Yet many advocates for corporate providers, such as the Arc of Massachusetts, have pushed for decades for complete deinstitutionalization and for additional privatization of services for people with I/DD. They have been joined by administrations at the state and national levels, which have continually made state-run care and services targets for closure and outsourcing to contracted providers.
Since 2009, the U.S. Justice Department has filed, joined, or participated in lawsuits around the country to close ICFs regardless of whether the residents or their families or guardians wanted to close the facilities they were living in or not.
Olmstead did not call for the closure of ICFs
The late U.S. Supreme Court Justice Ruth Bader Ginsburg wrote the majority opinion in the Olmstead case (referred to above). The decision has continued to be mischaracterized as advocating or requiring the end of institutional care. It didn’t. Justice Ginsburg wrote a balanced decision that “supports both the right to an inclusive environment and the right to institutional care, based on the need and desires of the individual.”

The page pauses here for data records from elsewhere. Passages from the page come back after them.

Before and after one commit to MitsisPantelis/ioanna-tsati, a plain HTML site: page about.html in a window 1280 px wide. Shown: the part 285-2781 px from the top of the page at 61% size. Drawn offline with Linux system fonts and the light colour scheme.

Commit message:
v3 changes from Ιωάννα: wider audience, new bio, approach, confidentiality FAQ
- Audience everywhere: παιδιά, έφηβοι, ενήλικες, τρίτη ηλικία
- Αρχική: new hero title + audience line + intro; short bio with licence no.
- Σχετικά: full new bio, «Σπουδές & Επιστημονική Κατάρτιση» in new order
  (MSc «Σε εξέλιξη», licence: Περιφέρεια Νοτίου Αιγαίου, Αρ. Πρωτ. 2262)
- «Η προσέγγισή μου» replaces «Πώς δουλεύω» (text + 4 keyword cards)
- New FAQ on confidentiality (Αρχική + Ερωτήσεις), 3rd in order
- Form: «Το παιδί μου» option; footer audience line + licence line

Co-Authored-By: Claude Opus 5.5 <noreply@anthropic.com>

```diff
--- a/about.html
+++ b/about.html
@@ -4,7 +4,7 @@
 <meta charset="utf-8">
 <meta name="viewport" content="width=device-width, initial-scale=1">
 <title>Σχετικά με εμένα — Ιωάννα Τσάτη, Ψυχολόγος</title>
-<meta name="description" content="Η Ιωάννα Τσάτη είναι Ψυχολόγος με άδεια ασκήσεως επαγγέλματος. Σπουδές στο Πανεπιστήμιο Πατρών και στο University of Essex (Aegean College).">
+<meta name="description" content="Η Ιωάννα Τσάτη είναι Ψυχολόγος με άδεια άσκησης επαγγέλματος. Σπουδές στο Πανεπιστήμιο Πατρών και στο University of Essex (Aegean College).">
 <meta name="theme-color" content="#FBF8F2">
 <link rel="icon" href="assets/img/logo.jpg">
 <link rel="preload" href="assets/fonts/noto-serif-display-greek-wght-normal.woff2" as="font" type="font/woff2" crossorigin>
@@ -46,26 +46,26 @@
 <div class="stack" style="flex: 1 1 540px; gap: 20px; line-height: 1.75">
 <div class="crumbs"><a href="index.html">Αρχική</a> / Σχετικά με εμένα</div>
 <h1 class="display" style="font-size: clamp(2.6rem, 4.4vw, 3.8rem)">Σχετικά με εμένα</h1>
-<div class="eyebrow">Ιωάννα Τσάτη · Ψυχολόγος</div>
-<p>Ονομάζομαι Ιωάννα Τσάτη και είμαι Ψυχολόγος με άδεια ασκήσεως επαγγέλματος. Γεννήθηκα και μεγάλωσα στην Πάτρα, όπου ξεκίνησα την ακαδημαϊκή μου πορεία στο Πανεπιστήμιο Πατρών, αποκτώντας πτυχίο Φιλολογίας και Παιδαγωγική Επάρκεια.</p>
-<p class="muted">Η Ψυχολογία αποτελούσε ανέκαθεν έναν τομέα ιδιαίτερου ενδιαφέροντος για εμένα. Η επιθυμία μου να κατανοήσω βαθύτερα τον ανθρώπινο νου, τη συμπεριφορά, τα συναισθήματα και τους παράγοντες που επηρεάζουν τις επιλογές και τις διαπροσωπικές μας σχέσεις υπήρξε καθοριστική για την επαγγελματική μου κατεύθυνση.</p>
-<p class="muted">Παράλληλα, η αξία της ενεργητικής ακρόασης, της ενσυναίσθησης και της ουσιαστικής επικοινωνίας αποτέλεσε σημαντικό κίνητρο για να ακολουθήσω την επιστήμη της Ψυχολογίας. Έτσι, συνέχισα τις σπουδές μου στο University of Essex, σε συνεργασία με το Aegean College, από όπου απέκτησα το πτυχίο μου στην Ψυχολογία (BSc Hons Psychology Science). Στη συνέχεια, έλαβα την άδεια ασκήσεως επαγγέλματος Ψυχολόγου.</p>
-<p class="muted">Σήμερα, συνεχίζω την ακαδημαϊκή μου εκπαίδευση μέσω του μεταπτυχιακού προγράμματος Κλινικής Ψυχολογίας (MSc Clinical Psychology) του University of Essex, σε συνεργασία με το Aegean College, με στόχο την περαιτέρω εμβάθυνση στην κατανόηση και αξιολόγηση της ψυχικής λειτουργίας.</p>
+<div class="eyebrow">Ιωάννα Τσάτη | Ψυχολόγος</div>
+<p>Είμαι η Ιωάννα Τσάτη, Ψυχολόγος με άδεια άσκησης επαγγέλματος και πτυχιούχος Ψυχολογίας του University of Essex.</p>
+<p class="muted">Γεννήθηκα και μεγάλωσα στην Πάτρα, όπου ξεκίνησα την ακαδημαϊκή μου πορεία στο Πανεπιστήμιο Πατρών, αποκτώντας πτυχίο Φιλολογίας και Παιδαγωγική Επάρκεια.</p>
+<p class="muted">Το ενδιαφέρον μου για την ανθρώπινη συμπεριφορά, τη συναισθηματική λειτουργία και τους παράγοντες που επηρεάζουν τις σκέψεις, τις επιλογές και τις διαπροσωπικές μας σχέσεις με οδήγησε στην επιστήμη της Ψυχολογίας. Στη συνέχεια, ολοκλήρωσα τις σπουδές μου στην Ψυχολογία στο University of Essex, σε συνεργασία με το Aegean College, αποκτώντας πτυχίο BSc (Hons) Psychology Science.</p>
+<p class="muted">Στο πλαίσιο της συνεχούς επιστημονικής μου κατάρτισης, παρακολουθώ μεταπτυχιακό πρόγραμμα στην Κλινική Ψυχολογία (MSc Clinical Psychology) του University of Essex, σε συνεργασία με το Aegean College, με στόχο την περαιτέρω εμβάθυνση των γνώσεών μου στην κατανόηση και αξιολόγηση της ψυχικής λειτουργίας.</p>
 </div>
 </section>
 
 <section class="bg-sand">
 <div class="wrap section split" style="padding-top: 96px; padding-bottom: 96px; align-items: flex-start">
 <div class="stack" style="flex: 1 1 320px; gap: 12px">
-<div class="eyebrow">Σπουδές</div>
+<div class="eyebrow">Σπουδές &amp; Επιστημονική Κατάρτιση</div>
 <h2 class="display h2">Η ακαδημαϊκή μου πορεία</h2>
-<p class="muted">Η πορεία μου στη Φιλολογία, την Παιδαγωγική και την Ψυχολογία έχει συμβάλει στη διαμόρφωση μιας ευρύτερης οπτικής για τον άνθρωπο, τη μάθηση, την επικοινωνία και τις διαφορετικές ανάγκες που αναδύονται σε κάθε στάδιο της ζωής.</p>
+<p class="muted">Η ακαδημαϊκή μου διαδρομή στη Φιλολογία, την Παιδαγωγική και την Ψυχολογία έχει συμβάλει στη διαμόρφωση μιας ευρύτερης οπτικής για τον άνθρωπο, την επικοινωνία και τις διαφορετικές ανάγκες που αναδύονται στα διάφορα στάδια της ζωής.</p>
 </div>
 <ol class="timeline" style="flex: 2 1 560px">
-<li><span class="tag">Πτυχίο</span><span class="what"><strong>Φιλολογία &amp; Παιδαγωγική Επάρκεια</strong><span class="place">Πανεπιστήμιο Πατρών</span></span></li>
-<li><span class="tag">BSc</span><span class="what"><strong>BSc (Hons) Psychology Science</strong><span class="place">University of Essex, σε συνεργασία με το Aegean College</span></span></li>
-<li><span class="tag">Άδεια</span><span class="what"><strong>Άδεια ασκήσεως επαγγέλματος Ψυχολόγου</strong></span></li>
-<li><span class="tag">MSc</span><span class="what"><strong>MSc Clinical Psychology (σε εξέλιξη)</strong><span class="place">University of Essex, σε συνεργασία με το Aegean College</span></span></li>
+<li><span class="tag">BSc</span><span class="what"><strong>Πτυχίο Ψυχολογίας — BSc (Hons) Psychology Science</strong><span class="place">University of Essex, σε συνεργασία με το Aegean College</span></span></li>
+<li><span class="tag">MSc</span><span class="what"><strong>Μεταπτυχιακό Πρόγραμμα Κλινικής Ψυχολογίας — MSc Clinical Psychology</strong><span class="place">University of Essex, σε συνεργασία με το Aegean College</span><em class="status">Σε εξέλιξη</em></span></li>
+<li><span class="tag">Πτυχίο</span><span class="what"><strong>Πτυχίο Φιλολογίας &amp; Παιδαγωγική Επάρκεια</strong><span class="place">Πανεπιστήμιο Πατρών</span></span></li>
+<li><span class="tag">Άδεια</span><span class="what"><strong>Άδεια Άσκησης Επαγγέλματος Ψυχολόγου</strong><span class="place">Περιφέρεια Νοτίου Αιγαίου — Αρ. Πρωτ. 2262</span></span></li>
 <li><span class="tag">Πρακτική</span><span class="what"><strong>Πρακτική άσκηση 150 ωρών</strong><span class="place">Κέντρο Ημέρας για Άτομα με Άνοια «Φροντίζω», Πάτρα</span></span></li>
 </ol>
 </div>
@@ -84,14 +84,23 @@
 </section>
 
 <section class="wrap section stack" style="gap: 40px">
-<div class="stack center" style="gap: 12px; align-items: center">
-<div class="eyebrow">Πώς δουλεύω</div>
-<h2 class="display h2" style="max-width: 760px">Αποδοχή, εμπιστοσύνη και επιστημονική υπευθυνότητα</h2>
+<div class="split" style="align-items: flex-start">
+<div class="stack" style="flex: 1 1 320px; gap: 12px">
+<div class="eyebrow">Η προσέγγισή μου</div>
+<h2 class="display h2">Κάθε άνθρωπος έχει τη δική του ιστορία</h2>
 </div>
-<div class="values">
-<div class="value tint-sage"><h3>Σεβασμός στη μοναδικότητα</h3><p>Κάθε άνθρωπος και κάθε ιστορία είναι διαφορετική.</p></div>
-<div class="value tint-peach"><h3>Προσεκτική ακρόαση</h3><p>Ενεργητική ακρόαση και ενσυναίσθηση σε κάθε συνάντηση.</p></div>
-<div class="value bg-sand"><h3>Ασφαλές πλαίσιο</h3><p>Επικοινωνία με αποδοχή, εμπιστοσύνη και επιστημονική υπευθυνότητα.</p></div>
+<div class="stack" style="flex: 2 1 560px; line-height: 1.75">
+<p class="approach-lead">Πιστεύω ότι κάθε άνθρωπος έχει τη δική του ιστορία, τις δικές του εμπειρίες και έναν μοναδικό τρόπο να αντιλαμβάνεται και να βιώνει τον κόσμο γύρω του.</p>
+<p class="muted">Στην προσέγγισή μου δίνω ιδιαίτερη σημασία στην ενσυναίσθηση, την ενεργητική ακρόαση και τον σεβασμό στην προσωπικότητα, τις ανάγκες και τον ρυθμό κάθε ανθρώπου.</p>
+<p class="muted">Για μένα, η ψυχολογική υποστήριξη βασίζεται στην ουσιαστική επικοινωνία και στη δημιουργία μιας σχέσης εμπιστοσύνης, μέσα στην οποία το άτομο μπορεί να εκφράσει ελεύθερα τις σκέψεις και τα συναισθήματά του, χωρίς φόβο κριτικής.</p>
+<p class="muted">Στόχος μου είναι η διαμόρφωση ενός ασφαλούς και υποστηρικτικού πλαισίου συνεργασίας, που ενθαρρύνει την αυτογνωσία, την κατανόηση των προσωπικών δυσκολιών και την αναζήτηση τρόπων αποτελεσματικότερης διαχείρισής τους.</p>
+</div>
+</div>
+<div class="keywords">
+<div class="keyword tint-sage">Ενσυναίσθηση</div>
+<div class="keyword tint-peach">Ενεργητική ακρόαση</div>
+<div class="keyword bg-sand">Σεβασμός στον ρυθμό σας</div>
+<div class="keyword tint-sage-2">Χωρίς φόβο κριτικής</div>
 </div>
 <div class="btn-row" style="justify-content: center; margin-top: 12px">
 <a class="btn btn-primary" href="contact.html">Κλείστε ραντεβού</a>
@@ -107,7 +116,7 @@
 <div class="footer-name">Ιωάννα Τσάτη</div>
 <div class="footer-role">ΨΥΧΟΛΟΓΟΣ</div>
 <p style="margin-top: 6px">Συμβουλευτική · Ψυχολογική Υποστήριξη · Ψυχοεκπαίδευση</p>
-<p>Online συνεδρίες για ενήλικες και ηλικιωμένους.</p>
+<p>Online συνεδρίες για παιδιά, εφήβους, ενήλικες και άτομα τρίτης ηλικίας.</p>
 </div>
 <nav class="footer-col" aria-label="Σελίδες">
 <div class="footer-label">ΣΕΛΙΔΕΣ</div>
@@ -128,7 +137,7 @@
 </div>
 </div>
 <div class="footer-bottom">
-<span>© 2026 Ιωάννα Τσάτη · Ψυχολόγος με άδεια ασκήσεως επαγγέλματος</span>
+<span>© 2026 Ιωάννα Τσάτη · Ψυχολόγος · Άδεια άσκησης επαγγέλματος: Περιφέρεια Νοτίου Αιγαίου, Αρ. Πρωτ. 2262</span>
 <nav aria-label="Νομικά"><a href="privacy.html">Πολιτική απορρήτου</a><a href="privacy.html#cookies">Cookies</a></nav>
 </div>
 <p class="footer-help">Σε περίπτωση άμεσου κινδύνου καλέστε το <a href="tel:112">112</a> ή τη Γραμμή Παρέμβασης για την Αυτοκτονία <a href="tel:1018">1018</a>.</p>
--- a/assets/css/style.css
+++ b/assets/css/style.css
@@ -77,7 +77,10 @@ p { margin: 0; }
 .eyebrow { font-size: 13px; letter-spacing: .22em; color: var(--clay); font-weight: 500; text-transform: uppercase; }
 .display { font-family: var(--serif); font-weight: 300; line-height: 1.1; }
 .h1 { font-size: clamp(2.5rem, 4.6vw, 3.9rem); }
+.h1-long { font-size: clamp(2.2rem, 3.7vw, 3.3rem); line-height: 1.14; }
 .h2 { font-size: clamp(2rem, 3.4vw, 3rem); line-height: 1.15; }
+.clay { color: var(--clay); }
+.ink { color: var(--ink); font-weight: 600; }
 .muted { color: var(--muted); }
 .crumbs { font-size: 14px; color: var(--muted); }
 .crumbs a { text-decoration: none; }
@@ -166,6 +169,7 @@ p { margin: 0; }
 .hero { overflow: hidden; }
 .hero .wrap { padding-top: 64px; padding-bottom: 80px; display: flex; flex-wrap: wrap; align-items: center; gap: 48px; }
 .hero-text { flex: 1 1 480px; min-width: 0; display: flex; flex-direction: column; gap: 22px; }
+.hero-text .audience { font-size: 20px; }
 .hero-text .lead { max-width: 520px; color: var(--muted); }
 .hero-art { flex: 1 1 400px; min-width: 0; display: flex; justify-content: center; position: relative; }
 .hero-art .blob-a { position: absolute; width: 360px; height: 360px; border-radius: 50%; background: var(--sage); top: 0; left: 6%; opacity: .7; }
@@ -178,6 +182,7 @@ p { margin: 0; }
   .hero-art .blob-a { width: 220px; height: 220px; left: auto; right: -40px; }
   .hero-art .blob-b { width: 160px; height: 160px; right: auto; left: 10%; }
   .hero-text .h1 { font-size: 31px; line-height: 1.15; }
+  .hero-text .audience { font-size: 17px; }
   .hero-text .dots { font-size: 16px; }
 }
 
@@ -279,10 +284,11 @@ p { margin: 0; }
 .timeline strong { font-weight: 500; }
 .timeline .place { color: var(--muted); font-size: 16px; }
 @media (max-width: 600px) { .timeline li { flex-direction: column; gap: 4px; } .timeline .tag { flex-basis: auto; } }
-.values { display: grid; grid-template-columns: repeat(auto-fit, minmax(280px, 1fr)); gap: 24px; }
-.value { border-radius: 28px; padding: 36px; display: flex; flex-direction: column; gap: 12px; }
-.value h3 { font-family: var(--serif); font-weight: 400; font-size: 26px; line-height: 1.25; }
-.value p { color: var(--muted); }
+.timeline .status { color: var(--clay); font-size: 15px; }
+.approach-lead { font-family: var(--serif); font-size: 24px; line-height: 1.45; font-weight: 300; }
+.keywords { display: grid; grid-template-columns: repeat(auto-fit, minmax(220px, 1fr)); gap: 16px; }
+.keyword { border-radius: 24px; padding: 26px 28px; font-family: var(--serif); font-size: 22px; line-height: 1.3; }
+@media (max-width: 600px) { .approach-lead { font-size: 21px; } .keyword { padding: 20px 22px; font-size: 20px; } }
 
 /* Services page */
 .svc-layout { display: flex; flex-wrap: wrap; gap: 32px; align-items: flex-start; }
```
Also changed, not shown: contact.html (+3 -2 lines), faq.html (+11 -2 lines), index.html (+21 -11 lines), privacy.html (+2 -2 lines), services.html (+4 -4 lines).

The incestuous nature of the privatized system
The closures of ICFs around the country and the rise of the privatized system of care have provided financial windfalls for politically connected corporate contractors. Their executives have garnered large increases in their personal compensation, but have frequently neglected to pass through the higher levels of state funding to direct-care workers. That is one of the reasons for the epidemic of abuse and neglect in the corporate provider-based system of care.
In 2015, COFAR calculated that more than 600 executives employed by corporate human service providers in Massachusetts received some $100 million per year in salaries and other compensation. By COFAR’s calculations, state taxpayers were on the hook each year for up to $85 million of that total compensation.
What we are asking for
The COFAR-AFSCME letter asked for Senator Warren’s support in achieving the following goals:
Parity in public-sector funding for ICFs and other state-run services with funding for privatized services. The letter suggested that an increase in the federal Medicaid match for HCBS should be matched by an increase in matching funding for ICFs. For example, a 10-percentage point increase in the federal match (FMAP) for ICFs would be roughly $1 billion nationwide.
Ensuring a dedicated funding stream for state-operated group homes for individuals with I/DD.